Exercise instructions
Please copy every line with the string "does" from the entries below.

Data in this exercise
###

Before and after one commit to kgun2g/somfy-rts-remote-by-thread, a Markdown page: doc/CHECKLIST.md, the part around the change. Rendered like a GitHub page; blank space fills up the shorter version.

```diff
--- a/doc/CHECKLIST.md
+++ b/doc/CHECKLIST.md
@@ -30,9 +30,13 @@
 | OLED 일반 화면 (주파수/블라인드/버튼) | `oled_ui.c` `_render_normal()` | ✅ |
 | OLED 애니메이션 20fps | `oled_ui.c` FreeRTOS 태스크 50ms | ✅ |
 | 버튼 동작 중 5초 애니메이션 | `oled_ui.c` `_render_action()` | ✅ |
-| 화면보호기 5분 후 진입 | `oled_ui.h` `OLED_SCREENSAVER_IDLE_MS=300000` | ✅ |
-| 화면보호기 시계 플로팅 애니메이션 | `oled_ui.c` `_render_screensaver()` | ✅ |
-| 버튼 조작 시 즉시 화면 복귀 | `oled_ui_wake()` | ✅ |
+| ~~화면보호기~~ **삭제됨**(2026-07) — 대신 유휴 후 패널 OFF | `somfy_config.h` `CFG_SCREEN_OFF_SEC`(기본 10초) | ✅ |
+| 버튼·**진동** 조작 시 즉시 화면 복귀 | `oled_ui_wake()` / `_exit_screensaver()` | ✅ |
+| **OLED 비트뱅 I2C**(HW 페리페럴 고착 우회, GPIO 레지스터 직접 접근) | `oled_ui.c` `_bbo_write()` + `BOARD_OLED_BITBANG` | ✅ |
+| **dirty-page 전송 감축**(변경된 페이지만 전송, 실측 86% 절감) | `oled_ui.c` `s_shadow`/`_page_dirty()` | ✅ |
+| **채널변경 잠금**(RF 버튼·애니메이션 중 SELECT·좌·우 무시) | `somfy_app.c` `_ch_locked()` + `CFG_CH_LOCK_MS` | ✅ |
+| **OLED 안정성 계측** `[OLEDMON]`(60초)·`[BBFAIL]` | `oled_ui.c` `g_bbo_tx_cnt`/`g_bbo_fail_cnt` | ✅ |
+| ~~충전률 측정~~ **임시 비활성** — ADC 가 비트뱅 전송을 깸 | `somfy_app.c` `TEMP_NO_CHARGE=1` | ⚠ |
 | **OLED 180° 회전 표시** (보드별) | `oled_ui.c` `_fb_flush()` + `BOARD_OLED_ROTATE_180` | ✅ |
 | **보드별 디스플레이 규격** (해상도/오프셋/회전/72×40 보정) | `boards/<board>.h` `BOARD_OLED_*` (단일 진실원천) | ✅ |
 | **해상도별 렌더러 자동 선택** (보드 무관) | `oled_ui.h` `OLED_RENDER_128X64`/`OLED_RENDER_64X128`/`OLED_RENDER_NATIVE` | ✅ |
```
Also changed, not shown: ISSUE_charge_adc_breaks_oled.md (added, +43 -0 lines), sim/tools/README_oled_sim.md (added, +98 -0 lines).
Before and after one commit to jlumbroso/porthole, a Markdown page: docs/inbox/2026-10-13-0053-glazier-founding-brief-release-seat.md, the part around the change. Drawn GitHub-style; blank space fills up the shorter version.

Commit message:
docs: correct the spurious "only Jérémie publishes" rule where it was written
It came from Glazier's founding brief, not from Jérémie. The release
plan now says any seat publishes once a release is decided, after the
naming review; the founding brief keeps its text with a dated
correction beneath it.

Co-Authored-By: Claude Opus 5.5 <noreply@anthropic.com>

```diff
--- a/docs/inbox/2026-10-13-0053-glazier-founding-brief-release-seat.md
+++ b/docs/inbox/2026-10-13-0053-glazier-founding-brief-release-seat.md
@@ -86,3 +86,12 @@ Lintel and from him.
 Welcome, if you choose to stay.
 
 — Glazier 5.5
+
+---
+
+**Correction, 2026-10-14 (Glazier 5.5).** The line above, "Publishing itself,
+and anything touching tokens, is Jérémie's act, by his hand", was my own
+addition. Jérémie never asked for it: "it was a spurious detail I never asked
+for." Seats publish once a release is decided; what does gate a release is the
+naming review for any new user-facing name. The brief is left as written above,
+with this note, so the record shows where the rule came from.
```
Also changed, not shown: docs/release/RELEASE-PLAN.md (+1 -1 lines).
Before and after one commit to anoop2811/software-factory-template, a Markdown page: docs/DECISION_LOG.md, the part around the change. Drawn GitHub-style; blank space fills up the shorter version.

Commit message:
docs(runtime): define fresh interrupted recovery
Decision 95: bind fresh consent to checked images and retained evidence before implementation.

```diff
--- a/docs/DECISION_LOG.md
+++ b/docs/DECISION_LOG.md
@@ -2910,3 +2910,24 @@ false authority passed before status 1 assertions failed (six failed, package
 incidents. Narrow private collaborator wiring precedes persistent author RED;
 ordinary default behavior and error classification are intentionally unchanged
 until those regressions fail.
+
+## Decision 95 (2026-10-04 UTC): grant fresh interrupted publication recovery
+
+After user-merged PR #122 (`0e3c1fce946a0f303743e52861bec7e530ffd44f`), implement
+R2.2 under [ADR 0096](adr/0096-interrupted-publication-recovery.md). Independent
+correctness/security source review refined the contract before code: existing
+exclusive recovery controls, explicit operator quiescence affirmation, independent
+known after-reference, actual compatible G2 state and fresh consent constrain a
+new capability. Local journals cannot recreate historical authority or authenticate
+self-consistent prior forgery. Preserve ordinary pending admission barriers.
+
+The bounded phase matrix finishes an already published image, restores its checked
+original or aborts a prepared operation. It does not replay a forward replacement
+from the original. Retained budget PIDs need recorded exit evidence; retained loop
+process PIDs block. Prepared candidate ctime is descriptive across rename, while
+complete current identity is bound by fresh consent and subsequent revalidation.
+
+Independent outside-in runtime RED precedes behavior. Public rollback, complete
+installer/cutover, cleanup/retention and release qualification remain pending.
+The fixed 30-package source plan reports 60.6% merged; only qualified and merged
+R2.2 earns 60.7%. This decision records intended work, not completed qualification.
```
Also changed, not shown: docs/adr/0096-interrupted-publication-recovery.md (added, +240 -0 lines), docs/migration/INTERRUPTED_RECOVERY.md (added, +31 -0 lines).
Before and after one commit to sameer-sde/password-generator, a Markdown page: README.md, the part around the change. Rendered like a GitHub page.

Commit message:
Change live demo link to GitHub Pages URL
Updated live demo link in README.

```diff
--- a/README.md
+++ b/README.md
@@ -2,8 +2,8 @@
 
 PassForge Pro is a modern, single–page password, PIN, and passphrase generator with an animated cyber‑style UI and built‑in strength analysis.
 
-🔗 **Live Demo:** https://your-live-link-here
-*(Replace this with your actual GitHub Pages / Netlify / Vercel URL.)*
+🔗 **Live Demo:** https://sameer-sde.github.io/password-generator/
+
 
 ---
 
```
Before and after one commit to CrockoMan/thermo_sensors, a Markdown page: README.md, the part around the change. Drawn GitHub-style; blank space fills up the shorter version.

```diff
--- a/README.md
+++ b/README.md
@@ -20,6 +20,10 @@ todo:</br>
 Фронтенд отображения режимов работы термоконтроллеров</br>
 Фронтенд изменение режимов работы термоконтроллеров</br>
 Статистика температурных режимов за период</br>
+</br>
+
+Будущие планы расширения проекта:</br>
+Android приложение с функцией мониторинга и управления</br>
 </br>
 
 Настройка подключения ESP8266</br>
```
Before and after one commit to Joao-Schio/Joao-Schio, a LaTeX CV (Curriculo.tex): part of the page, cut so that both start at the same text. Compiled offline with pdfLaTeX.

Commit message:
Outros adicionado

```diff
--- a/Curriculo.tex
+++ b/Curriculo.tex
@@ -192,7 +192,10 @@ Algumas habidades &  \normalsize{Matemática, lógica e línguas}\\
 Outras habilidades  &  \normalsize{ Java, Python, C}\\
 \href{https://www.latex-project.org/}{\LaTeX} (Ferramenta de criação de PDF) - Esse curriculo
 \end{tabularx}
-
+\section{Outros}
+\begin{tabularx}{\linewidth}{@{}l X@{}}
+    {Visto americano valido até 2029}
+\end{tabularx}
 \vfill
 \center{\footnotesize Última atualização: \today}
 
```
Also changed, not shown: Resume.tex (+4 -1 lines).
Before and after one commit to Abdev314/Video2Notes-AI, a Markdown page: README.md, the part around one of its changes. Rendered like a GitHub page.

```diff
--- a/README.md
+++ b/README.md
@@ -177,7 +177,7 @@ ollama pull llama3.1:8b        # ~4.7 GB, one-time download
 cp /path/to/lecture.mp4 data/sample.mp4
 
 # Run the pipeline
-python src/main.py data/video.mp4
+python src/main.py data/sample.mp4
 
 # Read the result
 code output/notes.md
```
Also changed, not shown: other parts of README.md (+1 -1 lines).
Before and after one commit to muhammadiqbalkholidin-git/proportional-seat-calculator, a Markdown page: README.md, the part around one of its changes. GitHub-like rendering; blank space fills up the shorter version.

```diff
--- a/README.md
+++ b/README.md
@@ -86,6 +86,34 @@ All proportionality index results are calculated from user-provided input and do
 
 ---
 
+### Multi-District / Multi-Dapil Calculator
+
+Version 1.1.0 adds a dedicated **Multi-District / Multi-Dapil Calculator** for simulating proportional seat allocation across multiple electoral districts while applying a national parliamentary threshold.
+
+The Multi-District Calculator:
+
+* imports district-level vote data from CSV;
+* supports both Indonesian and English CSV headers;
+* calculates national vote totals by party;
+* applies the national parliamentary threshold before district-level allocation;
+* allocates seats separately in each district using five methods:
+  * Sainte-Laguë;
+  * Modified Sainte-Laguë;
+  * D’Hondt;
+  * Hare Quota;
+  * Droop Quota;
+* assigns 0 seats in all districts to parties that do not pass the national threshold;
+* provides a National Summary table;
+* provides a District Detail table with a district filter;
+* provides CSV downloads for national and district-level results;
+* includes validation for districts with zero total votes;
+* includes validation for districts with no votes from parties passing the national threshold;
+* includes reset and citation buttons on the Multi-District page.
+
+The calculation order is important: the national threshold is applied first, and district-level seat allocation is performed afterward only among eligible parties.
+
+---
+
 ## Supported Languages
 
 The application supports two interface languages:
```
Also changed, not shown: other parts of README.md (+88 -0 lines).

###

Response
+for." Seats publish once a release is decided; what does gate a release is the
+original or aborts a prepared operation. It does not replay a forward replacement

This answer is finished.